TASK:
Give every entry again precisely as it appears.

STORED DATA:
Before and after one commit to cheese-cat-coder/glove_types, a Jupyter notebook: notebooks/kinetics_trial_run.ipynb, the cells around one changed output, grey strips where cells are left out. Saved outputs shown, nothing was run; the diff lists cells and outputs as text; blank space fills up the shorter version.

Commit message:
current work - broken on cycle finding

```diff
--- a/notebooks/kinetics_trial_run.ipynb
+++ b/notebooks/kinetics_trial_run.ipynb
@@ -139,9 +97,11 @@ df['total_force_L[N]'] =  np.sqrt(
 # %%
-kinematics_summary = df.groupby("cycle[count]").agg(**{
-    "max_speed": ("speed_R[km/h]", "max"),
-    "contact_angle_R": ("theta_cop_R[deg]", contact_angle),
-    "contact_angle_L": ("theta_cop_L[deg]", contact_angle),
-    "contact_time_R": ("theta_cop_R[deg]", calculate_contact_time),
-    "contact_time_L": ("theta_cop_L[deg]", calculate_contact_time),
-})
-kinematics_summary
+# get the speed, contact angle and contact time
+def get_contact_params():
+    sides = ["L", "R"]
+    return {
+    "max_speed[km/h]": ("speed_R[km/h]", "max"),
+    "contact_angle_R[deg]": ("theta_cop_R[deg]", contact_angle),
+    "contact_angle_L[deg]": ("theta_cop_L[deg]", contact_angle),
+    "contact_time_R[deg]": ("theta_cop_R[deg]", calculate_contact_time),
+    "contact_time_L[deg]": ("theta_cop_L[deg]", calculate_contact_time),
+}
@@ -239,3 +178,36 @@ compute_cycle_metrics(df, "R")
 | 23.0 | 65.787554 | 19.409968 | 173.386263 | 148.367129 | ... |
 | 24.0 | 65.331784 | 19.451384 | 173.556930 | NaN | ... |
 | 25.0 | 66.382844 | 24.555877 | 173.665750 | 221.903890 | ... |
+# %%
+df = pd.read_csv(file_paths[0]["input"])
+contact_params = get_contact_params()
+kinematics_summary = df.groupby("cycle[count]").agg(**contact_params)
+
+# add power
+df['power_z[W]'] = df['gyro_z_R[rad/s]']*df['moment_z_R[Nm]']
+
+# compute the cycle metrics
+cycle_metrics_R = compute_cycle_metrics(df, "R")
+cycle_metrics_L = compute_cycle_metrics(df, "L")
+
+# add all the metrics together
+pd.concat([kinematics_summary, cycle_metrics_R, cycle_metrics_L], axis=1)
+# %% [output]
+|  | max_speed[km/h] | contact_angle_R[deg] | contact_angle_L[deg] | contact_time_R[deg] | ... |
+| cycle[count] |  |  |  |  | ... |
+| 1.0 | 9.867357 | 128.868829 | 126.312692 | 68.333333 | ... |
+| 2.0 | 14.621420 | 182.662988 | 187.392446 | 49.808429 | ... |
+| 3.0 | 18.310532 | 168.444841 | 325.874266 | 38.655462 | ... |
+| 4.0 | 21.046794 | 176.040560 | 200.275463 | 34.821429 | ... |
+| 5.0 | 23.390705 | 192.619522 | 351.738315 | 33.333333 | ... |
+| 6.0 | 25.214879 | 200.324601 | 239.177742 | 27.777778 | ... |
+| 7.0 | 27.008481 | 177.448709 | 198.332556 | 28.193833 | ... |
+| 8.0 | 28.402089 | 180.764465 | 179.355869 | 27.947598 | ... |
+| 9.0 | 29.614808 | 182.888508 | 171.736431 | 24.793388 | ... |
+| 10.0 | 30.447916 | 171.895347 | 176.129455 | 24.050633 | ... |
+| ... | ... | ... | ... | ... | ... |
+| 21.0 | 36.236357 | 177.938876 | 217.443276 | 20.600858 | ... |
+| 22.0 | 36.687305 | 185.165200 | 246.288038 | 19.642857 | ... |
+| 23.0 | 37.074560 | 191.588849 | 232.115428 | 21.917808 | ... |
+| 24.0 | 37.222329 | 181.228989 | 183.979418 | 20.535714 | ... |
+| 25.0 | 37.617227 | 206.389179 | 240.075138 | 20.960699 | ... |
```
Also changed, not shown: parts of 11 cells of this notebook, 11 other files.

RESPONSE TO THE TASK:
Before and after one commit to cheese-cat-coder/glove_types, a Jupyter notebook: notebooks/kinetics_trial_run.ipynb, the cells around one changed output, grey strips where cells are left out. Saved outputs shown, nothing was run; the diff lists cells and outputs as text; blank space fills up the shorter version.

Commit message:
current work - broken on cycle finding

```diff
--- a/notebooks/kinetics_trial_run.ipynb
+++ b/notebooks/kinetics_trial_run.ipynb
@@ -139,9 +97,11 @@ df['total_force_L[N]'] =  np.sqrt(
 # %%
-kinematics_summary = df.groupby("cycle[count]").agg(**{
-    "max_speed": ("speed_R[km/h]", "max"),
-    "contact_angle_R": ("theta_cop_R[deg]", contact_angle),
-    "contact_angle_L": ("theta_cop_L[deg]", contact_angle),
-    "contact_time_R": ("theta_cop_R[deg]", calculate_contact_time),
-    "contact_time_L": ("theta_cop_L[deg]", calculate_contact_time),
-})
-kinematics_summary
+# get the speed, contact angle and contact time
+def get_contact_params():
+    sides = ["L", "R"]
+    return {
+    "max_speed[km/h]": ("speed_R[km/h]", "max"),
+    "contact_angle_R[deg]": ("theta_cop_R[deg]", contact_angle),
+    "contact_angle_L[deg]": ("theta_cop_L[deg]", contact_angle),
+    "contact_time_R[deg]": ("theta_cop_R[deg]", calculate_contact_time),
+    "contact_time_L[deg]": ("theta_cop_L[deg]", calculate_contact_time),
+}
@@ -239,3 +178,36 @@ compute_cycle_metrics(df, "R")
 | 23.0 | 65.787554 | 19.409968 | 173.386263 | 148.367129 | ... |
 | 24.0 | 65.331784 | 19.451384 | 173.556930 | NaN | ... |
 | 25.0 | 66.382844 | 24.555877 | 173.665750 | 221.903890 | ... |
+# %%
+df = pd.read_csv(file_paths[0]["input"])
+contact_params = get_contact_params()
+kinematics_summary = df.groupby("cycle[count]").agg(**contact_params)
+
+# add power
+df['power_z[W]'] = df['gyro_z_R[rad/s]']*df['moment_z_R[Nm]']
+
+# compute the cycle metrics
+cycle_metrics_R = compute_cycle_metrics(df, "R")
+cycle_metrics_L = compute_cycle_metrics(df, "L")
+
+# add all the metrics together
+pd.concat([kinematics_summary, cycle_metrics_R, cycle_metrics_L], axis=1)
+# %% [output]
+|  | max_speed[km/h] | contact_angle_R[deg] | contact_angle_L[deg] | contact_time_R[deg] | ... |
+| cycle[count] |  |  |  |  | ... |
+| 1.0 | 9.867357 | 128.868829 | 126.312692 | 68.333333 | ... |
+| 2.0 | 14.621420 | 182.662988 | 187.392446 | 49.808429 | ... |
+| 3.0 | 18.310532 | 168.444841 | 325.874266 | 38.655462 | ... |
+| 4.0 | 21.046794 | 176.040560 | 200.275463 | 34.821429 | ... |
+| 5.0 | 23.390705 | 192.619522 | 351.738315 | 33.333333 | ... |
+| 6.0 | 25.214879 | 200.324601 | 239.177742 | 27.777778 | ... |
+| 7.0 | 27.008481 | 177.448709 | 198.332556 | 28.193833 | ... |
+| 8.0 | 28.402089 | 180.764465 | 179.355869 | 27.947598 | ... |
+| 9.0 | 29.614808 | 182.888508 | 171.736431 | 24.793388 | ... |
+| 10.0 | 30.447916 | 171.895347 | 176.129455 | 24.050633 | ... |
+| ... | ... | ... | ... | ... | ... |
+| 21.0 | 36.236357 | 177.938876 | 217.443276 | 20.600858 | ... |
+| 22.0 | 36.687305 | 185.165200 | 246.288038 | 19.642857 | ... |
+| 23.0 | 37.074560 | 191.588849 | 232.115428 | 21.917808 | ... |
+| 24.0 | 37.222329 | 181.228989 | 183.979418 | 20.535714 | ... |
+| 25.0 | 37.617227 | 206.389179 | 240.075138 | 20.960699 | ... |
```
Also changed, not shown: parts of 11 cells of this notebook, 11 other files.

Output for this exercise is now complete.